• Talya Rubin

    Talya Rubin and The Pandemic Poetry Project

      Welcome to a New Day If the cherry tree were in blossom like this always, maybe we would not weep at the losses the silences. How a boat moored in the harbour is quiet now. A friend inside it, or not inside it eats dumplings, sips soup, sleeps away from the people she loves in case by breathing too closely on their soft skin, too near to be safe she kills them. A white bloom is sudden, a shock of life, like birth, like the birth of a little girl in my arms, something uncertain and beautiful as a cloud or the sun triumphant from behind a cloud. “Welcome…

  • Rashida Murphy

    Moving in from the Margins with Rashida Murphy

    Rashida Murphy is a Perth based writer, poet, mentor, and author of The Historian’s Daughter (2016, UWAP).  She has a Masters in English Literature and a PhD in Creative Writing from Edith Cowan University.  Rashida is also known in the local writing community for being a big supporter of emerging writers, especially those of us who are—for lack of a better term— ‘people of colour’, ‘ethnic writers’, ‘non-whites’, ‘third world looking’, ‘multicultural Australians’ [insert a term of your choice]. I was the beneficiary of KSP’s inaugural CALD Fellowship last year, a position that was generously sponsored by Rashida.
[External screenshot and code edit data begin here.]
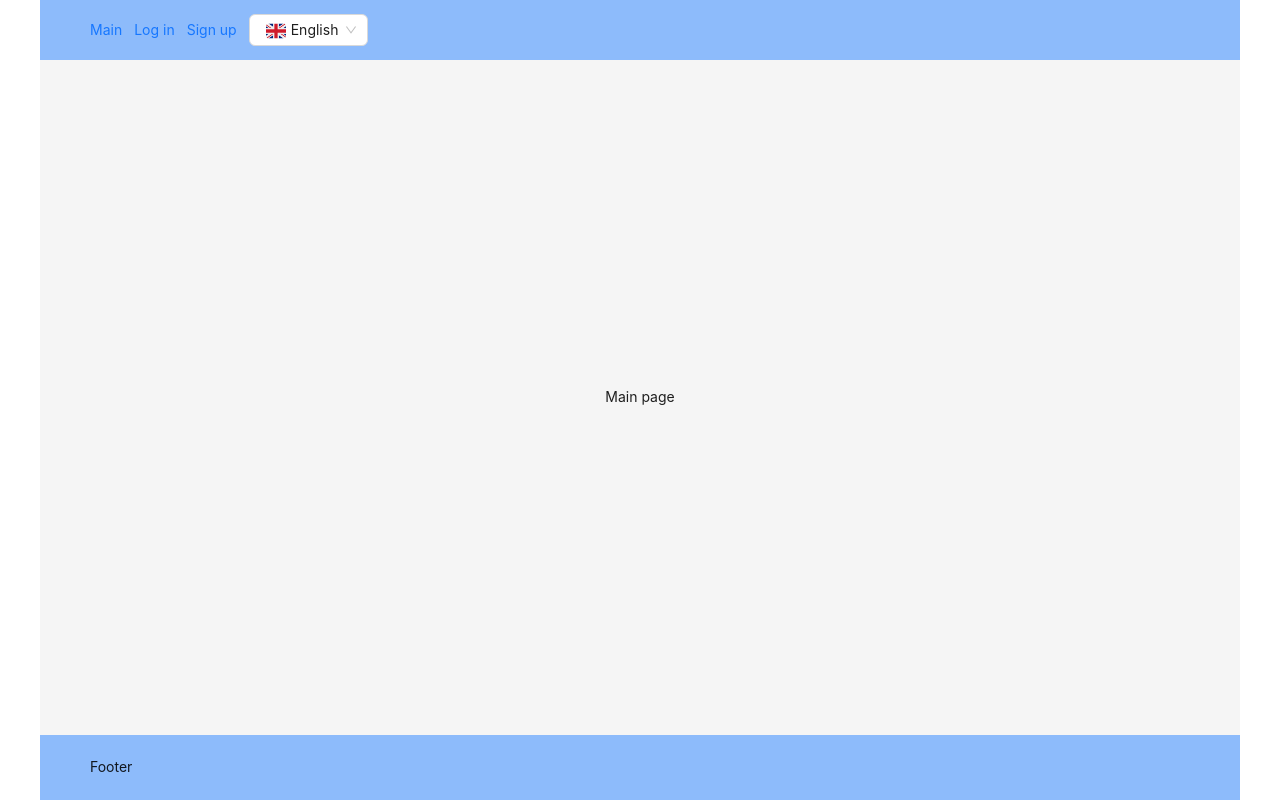
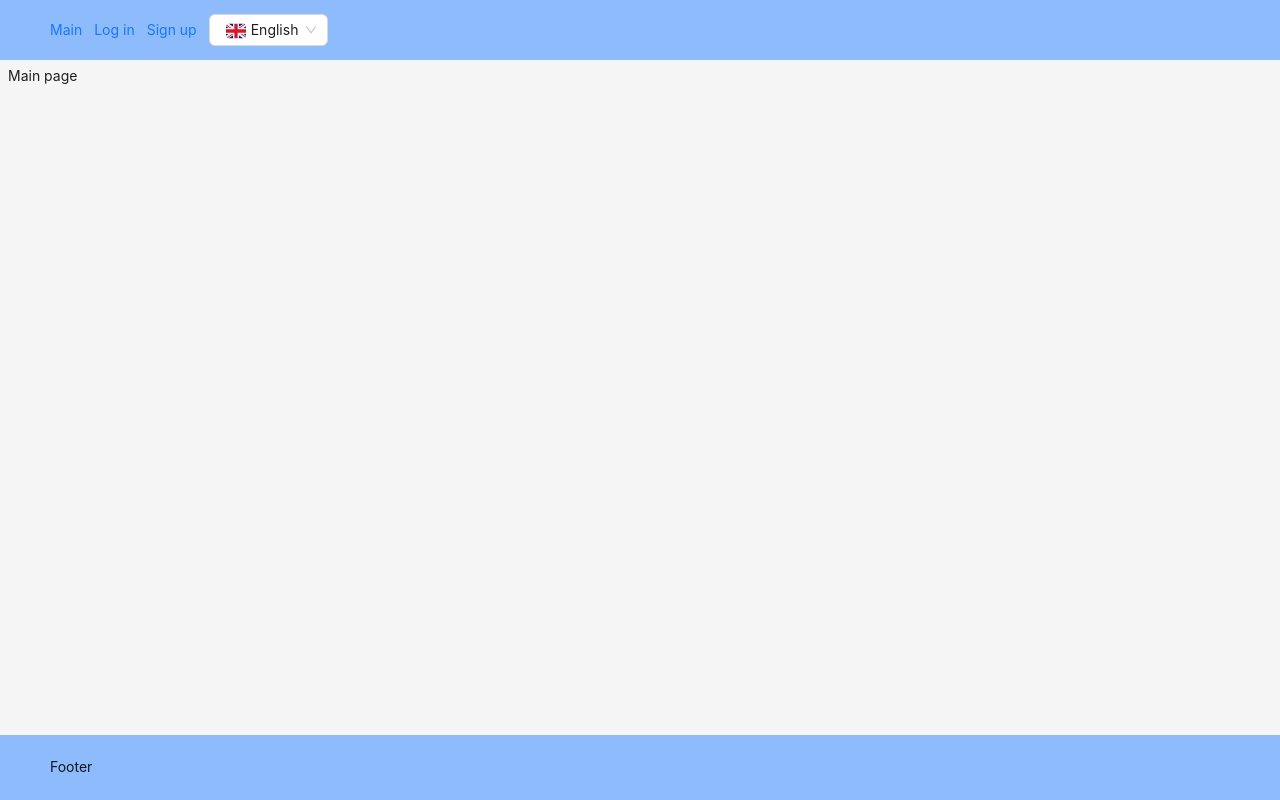
Before and after one commit to TraineeProjectTeam/sputnik-project, a React (Vite) app in the folder client/: page / in a window 1280 px wide. Built offline with nearby package versions, Linux system fonts and the light colour scheme.

Commit message:
[hotfix] Fixed dependency compatibility issue. Fixed bugs related to layout. Layout full screen.

```diff
--- a/client/package.json
+++ b/client/package.json
@@ -35,10 +35,10 @@
     "@types/leaflet.markercluster": "^1.5.4",
     "@types/react": "^18.2.66",
     "@types/react-dom": "^18.2.22",
-    "@typescript-eslint/eslint-plugin": "^7.15.0",
-    "@typescript-eslint/parser": "^7.15.0",
+    "@typescript-eslint/eslint-plugin": "^7.16.0",
+    "@typescript-eslint/parser": "^7.16.0",
     "@vitejs/plugin-react": "^4.2.1",
-    "eslint": "^9.6.0",
+    "eslint": "^8.57.0",
     "eslint-config-prettier": "^9.1.0",
     "eslint-plugin-react-hooks": "^4.6.0",
     "eslint-plugin-react-refresh": "^0.4.6",
--- a/client/src/features/register-form/ui/register-form.styles.ts
+++ b/client/src/features/register-form/ui/register-form.styles.ts
@@ -1,7 +1,7 @@
 import styled from 'styled-components';
 
 export const WrapperStyled = styled.article`
-  padding: 50px 20px;
+  padding: 40px 20px;
   width: 100%;
   height: 100%;
   display: flex;
--- a/client/src/shared/styles/colors.scss
+++ b/client/src/shared/styles/colors.scss
@@ -1,4 +1,5 @@
 :root {
   --main-background-color: #8dbbfb;
+  --main-scrollbar-background-color: #ffffff;
   --main-text-color: #000;
 }
--- a/client/src/shared/styles/styles.scss
+++ b/client/src/shared/styles/styles.scss
@@ -3,6 +3,11 @@
 
 #root {
   height: 100%;
+}
+
+html {
+  scrollbar-color: var(--main-background-color);
+  scrollbar-width: thin;
 }
 
 body {
@@ -18,6 +23,5 @@ body {
 }
 
 ::-webkit-scrollbar-thumb {
-  border-radius: 5.5rem;
   background: var(--main-background-color);
 }
--- a/client/src/widgets/layout/ui/layout.tsx
+++ b/client/src/widgets/layout/ui/layout.tsx
@@ -8,42 +8,26 @@ export const LayoutComponent = (props: ILayoutProps) => {
   const { children } = props;
 
   return (
-    <StyledLayoutConainer>
-      <StyledLayout>
-        <Header />
-        <StyledContainer>
-          <StyledContent>{children}</StyledContent>
-          <Footer />
-        </StyledContainer>
-      </StyledLayout>
-    </StyledLayoutConainer>
+    <Layout>
+      <Header />
+      <StyledContainer>
+        <StyledContent>{children}</StyledContent>
+      </StyledContainer>
+      <Footer />
+    </Layout>
   );
 };
 
-const StyledLayoutConainer = styled.div`
-  display: flex;
-  justify-content: center;
-  height: 100%;
-  width: 100%;
-`;
-
-const StyledLayout = styled(Layout)`
-  max-width: 75rem;
-  position: relative;
-  height: 100%;
-`;
-
 const StyledContainer = styled.div`
-  height: 100%;
-  display: flex;
-  flex-direction: column;
   overflow-y: auto;
   overflow-x: hidden;
+  height: calc(100vh - 7.8125rem);
+  @-moz-document url-prefix() {
+    scrollbar-color: var(--main-background-color) var(--main-scrollbar-background-color);
+    scrollbar-width: thin;
+  }
 `;
 
 const StyledContent = styled(Layout.Content)`
-  flex-grow: 1;
-  display: flex;
-  justify-content: center;
-  align-items: center;
+  padding: 0.5rem;
 `;
```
After my stay at KSP,  I approached Rashida for an interview because I…

  • Alice Stephens,  Interview

    Famous Adopted People: a Novel – by Alice Stephens

    I saw Famous Adopted People at my local library and picked it up for a friend who has an adopted child.  I was in a hurry so I didn’t see the words ‘a novel’  and thought it was a non-fiction book about famous adopted people.  It is not. The book is best described as a rollicking read that explores a range of salient issues around transnational adoption and one that exemplifies how some truths are best told through fiction. At the start of the novel, we meet two young women who are negotiating the complexities of their transnational and racialized identities.  At the center of the story is Lisa Pearl, a Korean-America adoptee who isn’t…